__Change listing data__:
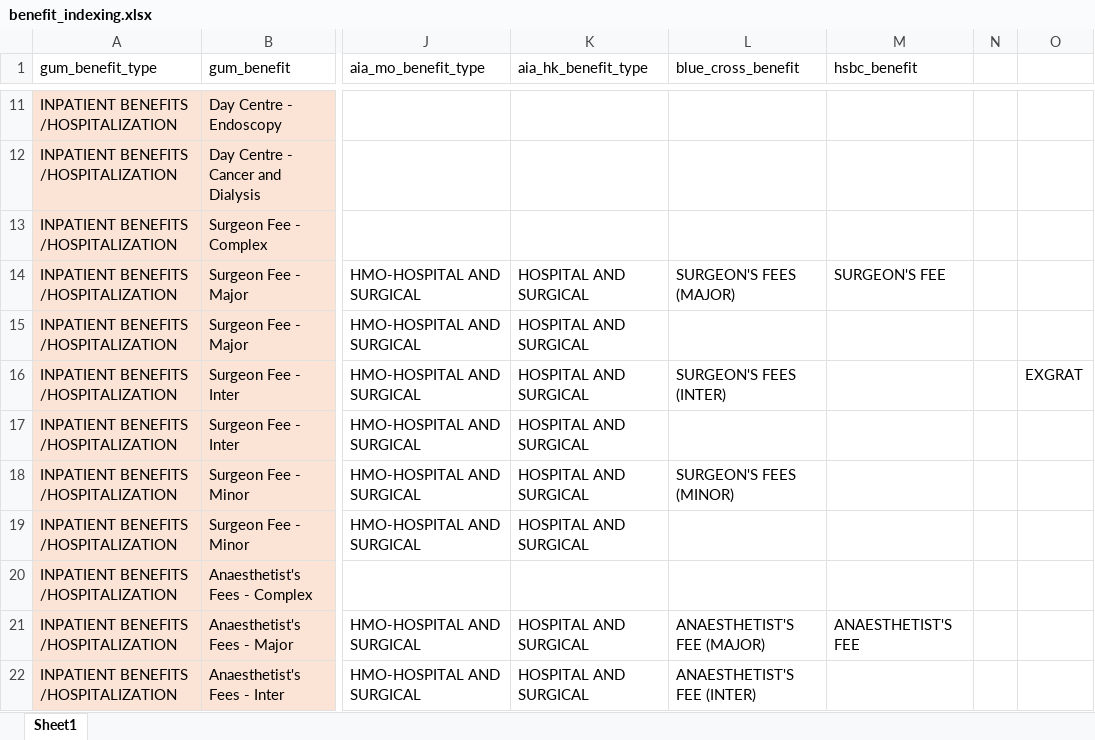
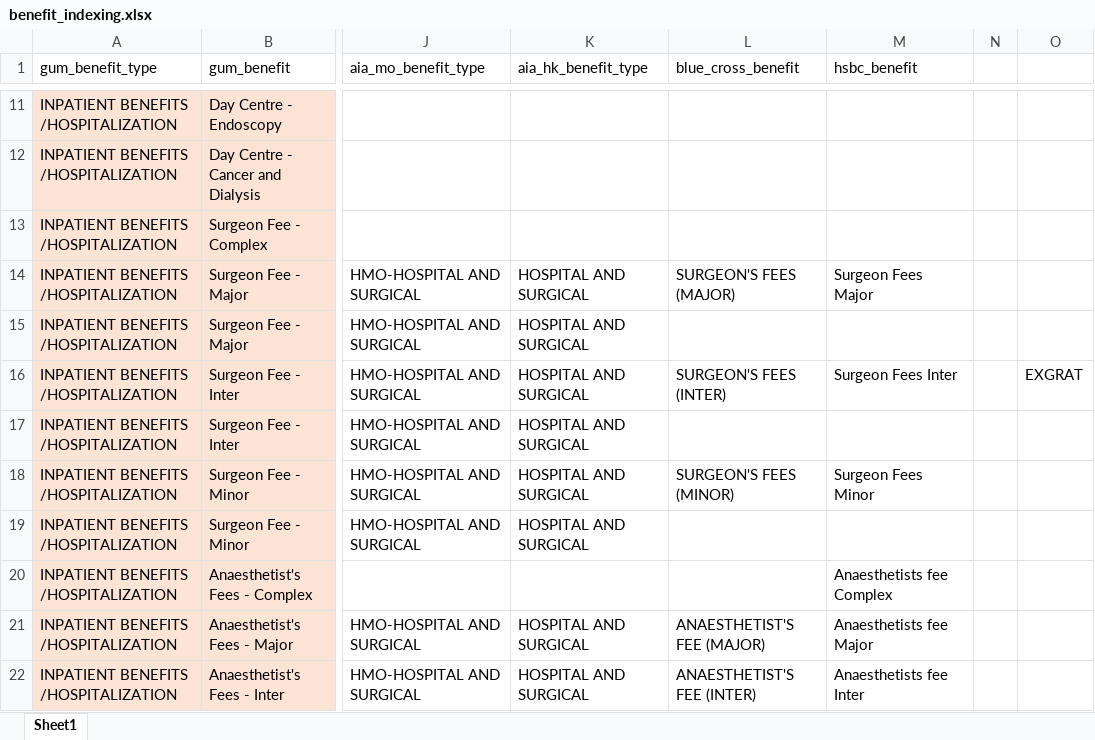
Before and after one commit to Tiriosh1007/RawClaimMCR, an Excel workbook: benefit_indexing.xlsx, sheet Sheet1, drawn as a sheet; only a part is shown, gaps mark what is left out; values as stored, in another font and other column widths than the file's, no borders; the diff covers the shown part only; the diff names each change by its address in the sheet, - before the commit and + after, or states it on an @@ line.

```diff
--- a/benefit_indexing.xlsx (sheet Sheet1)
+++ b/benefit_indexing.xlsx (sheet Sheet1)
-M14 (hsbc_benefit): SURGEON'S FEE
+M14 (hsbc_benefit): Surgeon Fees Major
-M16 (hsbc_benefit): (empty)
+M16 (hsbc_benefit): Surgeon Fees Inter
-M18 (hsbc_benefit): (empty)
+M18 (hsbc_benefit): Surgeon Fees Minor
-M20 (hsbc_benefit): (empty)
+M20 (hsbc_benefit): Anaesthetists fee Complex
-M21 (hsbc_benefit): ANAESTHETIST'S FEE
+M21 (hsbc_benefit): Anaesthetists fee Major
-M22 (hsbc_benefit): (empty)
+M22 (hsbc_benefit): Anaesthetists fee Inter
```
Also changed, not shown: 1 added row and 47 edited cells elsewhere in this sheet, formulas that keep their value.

__THE PROBLEM__: Give back every entry word for word, and drop the pictures as you go.

__OUTPUT OF THE TASK__:
Before and after one commit to Tiriosh1007/RawClaimMCR, an Excel workbook: benefit_indexing.xlsx, sheet Sheet1, drawn as a sheet; only a part is shown, gaps mark what is left out; values as stored, in another font and other column widths than the file's, no borders; the diff covers the shown part only; the diff names each change by its address in the sheet, - before the commit and + after, or states it on an @@ line.

```diff
--- a/benefit_indexing.xlsx (sheet Sheet1)
+++ b/benefit_indexing.xlsx (sheet Sheet1)
-M14 (hsbc_benefit): SURGEON'S FEE
+M14 (hsbc_benefit): Surgeon Fees Major
-M16 (hsbc_benefit): (empty)
+M16 (hsbc_benefit): Surgeon Fees Inter
-M18 (hsbc_benefit): (empty)
+M18 (hsbc_benefit): Surgeon Fees Minor
-M20 (hsbc_benefit): (empty)
+M20 (hsbc_benefit): Anaesthetists fee Complex
-M21 (hsbc_benefit): ANAESTHETIST'S FEE
+M21 (hsbc_benefit): Anaesthetists fee Major
-M22 (hsbc_benefit): (empty)
+M22 (hsbc_benefit): Anaesthetists fee Inter
```
Also changed, not shown: 1 added row and 47 edited cells elsewhere in this sheet, formulas that keep their value.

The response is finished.